#### LISTED ENTRIES:
------------------------------------------------

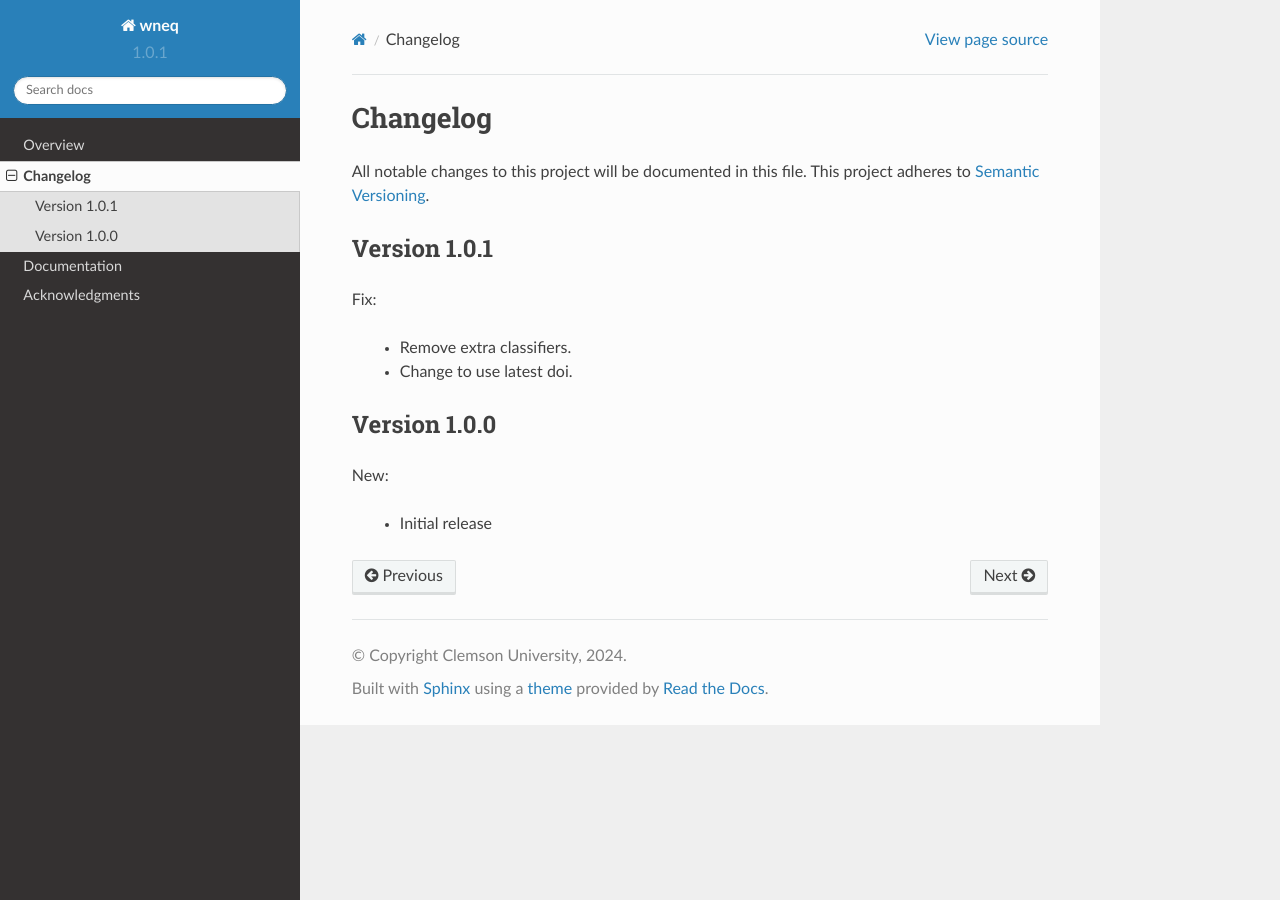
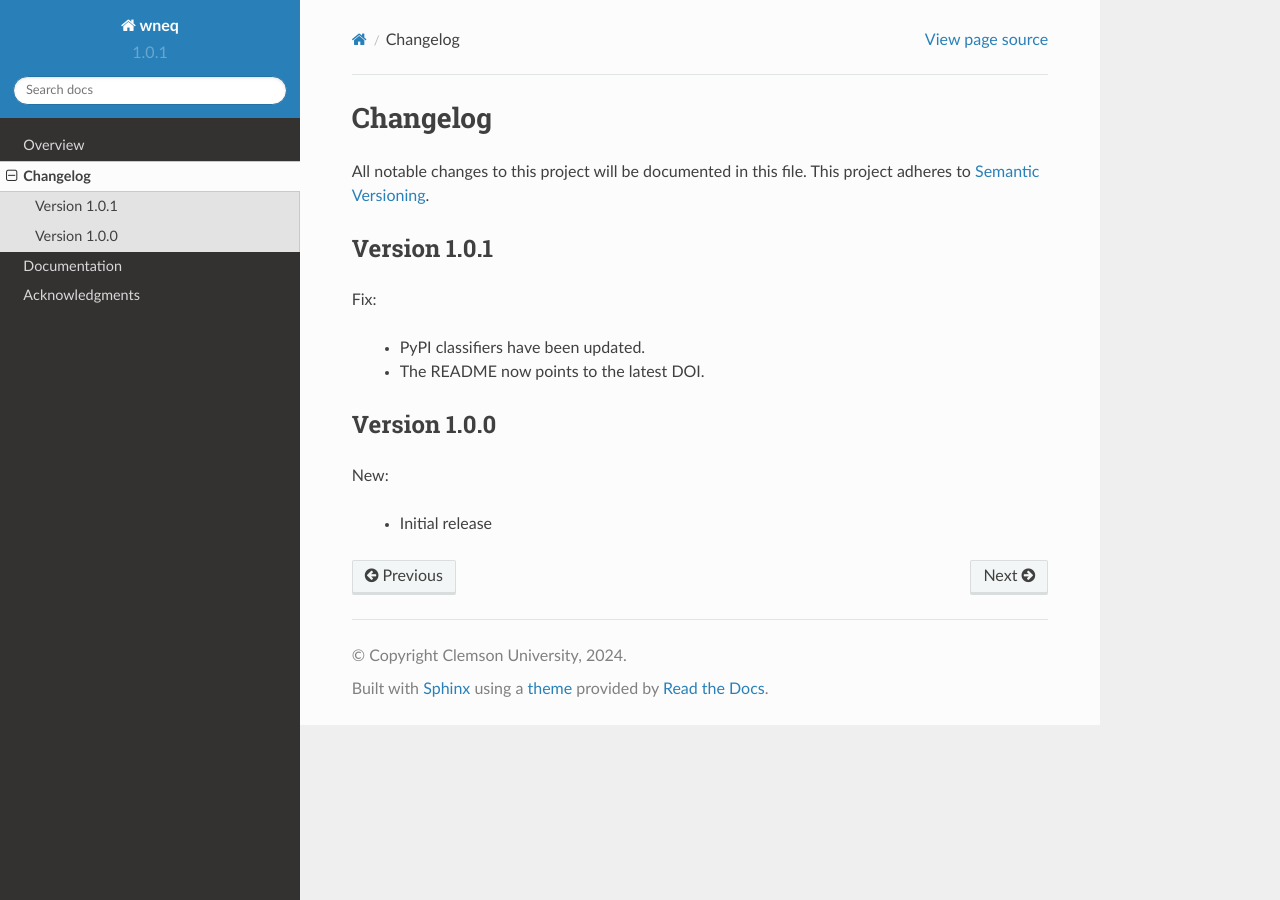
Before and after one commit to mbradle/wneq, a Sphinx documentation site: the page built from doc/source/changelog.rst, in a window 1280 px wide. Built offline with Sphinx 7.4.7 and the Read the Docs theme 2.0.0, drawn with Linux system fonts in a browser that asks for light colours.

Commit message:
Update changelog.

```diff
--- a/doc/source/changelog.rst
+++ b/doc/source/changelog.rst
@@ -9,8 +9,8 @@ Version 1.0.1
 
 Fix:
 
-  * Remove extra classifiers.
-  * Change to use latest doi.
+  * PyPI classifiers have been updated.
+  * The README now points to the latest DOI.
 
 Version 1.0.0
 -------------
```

------------------------------------------------

#### WHAT YOU SHOULD DO:
Your reply should be the number of lines in the listing above that contain "latest", with nothing added.

#### OUTPUT BELOW:
2